It’s also stated that not only the lower parts of the body witness the fall of man but also the head that houses the intellect – maybe even more. Therefore, always having their head covered is a demonstration of their conscience that there’s something infinitely above their intellect. It symbolizes their humility and feeling of shame in the presence of God, just like kippah.
- This garment, if we could call it like that, consists of two small square leather boxes made of a kosher animal and attached to long straps. Each of the two boxes contains four sections of the Torah inside.
One of the boxes (“the arm tefillin”) is placed on the left arm – or the right if the person is left-handed. The leather strap is wrapped around the left hand and around the middle finger of that hand.
The other box (the “tefillin of the head”) is placed over the head, above the forehead, so that it rests on the brain. In this way, the attention is directed to the head, heart, and hand.
This teaches the Jews to devote themselves to the service of God in everything that’s thought, felt and done. It’s a constant reminder of Jewish identity in the house, in clothing and in the body. Putting on tefillin is the first precept (mitzvah) assumed by men just before their Bar Mitzvah.
Jewish men that are a little bit stricter when it comes to religion actually don’t wear shorts. This rule isn’t too strict like the one that states that women have to cover their knees, but it also depends on the environment in which they live. Judaism also forbids men to dress like women, and vice versa – for them, it’s more than a serious misdemeanor. Oh, and did you know that the Torah forbids the wearing of a wardrobe made of a mixture of wool and linen? In fact, the clothing company “Zara” once actually had to apologize to the Jewish community for having incurred what it considers a serious sin: mixing cotton and linen in the same garment. This mixture is strictly prohibited by Judaism, being considered a “hybrid” that goes against nature.

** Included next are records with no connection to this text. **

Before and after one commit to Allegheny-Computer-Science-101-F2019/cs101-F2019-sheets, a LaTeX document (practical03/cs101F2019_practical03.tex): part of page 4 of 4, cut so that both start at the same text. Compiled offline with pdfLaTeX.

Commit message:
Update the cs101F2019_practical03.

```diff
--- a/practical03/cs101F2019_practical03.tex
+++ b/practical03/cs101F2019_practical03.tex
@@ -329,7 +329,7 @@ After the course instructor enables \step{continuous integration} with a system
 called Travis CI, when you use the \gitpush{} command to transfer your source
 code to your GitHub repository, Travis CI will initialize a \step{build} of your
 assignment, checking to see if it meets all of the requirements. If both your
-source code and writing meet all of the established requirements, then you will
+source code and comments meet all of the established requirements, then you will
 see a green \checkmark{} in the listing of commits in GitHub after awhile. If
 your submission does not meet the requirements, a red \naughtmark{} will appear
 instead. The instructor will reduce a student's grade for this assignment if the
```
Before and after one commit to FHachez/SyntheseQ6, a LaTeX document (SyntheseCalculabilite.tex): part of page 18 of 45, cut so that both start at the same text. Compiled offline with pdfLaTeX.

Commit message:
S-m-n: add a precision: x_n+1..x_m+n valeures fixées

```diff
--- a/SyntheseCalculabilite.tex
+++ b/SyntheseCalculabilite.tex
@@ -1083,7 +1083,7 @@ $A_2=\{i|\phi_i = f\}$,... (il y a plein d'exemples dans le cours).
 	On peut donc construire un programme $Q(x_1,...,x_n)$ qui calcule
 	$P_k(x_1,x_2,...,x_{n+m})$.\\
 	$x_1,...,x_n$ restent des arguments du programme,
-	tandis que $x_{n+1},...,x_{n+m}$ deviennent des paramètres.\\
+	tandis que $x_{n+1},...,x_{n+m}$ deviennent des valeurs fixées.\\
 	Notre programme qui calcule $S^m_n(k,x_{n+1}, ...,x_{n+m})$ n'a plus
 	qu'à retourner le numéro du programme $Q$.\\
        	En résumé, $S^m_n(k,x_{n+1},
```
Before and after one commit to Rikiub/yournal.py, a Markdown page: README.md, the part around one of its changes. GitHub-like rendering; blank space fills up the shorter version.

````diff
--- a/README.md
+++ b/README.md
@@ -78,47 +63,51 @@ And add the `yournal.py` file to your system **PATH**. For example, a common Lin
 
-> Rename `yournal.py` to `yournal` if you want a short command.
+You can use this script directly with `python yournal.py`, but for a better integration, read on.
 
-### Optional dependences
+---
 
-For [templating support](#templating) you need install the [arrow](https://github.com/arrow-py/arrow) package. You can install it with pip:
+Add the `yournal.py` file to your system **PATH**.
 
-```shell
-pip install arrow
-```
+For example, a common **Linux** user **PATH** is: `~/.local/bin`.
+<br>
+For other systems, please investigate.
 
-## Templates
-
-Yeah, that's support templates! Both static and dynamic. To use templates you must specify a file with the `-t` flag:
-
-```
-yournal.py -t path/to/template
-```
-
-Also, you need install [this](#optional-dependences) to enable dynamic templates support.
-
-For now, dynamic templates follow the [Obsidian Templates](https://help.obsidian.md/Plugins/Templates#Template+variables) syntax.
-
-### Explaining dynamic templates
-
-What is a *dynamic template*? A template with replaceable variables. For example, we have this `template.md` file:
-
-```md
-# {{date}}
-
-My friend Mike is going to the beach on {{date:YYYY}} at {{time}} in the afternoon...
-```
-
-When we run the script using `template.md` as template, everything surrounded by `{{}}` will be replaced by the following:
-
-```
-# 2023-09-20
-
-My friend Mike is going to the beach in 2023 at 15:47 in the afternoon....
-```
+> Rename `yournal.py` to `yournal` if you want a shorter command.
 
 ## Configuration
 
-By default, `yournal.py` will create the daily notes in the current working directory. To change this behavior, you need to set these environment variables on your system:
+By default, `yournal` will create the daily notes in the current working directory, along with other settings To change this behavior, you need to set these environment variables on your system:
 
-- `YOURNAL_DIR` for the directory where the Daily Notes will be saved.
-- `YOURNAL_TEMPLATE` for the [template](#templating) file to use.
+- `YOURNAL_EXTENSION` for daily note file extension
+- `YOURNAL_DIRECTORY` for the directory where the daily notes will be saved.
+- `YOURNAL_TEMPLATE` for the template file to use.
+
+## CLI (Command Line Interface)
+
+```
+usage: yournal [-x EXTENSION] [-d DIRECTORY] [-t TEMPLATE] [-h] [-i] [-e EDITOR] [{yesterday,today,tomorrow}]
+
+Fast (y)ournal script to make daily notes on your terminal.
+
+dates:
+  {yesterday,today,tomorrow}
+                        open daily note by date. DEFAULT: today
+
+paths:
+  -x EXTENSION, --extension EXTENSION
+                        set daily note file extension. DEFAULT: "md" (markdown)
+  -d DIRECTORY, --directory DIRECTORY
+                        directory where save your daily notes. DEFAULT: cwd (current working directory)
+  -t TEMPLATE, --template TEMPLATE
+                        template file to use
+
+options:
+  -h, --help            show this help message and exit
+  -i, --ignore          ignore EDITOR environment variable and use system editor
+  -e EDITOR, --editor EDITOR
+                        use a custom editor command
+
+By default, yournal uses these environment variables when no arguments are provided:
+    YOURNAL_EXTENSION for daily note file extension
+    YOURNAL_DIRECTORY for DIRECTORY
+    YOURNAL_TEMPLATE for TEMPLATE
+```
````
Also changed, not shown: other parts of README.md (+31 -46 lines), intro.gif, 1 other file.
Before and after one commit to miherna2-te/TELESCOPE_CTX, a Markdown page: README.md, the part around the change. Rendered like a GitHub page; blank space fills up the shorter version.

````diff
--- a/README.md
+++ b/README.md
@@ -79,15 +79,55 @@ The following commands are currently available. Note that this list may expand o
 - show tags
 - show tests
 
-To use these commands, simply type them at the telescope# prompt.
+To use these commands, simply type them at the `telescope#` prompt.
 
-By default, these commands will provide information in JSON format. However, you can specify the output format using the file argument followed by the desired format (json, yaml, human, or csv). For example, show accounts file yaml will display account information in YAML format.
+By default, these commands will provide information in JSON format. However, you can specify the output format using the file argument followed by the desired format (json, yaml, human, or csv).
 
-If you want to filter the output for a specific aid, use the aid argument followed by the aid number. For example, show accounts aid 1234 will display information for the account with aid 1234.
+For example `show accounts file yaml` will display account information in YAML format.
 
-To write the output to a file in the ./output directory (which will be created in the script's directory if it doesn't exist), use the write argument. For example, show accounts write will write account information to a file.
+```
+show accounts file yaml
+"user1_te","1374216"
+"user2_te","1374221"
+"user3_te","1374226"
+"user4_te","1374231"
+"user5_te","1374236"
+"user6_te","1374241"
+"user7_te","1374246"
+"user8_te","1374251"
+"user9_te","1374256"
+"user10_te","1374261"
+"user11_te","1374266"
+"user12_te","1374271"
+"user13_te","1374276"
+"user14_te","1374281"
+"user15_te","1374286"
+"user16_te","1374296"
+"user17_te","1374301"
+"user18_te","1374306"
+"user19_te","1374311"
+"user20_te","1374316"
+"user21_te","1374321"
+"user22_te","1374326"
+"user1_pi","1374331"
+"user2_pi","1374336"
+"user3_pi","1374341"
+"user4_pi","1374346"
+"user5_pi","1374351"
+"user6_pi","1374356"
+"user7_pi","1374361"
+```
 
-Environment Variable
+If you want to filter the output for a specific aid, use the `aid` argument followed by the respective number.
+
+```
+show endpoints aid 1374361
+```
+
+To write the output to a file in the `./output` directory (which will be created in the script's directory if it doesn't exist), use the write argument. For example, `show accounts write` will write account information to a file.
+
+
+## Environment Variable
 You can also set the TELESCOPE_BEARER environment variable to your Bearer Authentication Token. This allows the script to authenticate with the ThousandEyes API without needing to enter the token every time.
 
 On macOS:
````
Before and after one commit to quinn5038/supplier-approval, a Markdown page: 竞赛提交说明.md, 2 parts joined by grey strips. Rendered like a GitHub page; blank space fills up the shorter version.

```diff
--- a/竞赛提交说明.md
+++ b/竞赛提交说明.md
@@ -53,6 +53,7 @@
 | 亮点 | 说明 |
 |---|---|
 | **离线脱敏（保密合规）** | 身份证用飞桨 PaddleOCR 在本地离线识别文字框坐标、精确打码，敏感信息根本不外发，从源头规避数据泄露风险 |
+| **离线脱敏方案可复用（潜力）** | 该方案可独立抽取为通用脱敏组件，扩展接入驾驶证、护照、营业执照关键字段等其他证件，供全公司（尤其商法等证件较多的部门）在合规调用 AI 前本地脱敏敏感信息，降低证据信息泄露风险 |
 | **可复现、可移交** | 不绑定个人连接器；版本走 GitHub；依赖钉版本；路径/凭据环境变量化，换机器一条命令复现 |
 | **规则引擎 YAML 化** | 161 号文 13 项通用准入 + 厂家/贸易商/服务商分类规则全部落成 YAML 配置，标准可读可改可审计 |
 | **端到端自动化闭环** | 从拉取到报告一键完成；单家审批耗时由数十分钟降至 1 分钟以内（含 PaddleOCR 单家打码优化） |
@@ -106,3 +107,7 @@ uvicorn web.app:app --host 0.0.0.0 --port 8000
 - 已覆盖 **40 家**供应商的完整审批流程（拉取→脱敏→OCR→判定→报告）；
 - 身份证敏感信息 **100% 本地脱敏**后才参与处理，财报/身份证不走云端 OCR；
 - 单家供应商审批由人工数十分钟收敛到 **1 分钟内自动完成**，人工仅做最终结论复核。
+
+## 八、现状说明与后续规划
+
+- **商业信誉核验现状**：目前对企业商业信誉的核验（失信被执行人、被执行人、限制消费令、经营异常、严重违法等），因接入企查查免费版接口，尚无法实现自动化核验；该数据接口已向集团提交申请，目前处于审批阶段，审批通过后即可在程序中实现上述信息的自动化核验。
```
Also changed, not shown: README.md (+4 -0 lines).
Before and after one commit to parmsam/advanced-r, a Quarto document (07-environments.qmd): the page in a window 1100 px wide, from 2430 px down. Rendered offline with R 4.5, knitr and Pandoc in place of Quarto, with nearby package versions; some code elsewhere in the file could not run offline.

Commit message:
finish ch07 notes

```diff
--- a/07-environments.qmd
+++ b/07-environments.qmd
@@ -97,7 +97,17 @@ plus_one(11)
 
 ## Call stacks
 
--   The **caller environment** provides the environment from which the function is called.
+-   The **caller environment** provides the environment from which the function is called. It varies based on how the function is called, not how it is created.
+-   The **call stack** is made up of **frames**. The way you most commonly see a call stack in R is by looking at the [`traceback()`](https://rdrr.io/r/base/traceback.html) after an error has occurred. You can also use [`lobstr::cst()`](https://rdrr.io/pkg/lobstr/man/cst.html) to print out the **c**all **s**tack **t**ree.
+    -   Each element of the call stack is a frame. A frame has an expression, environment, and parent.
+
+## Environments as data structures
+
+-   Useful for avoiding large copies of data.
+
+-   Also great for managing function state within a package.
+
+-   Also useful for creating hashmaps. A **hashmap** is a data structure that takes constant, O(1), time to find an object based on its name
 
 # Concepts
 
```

Well, we DO hope you know more about the Jewish clothing style after reading these lines. For some people this might seem too religious-linked, however, that’s how it actually is. The Jews have always been fond of their faith and even the things they put on every day reflect the values that enrich their whole existence – a truly respectful and outstanding gesture.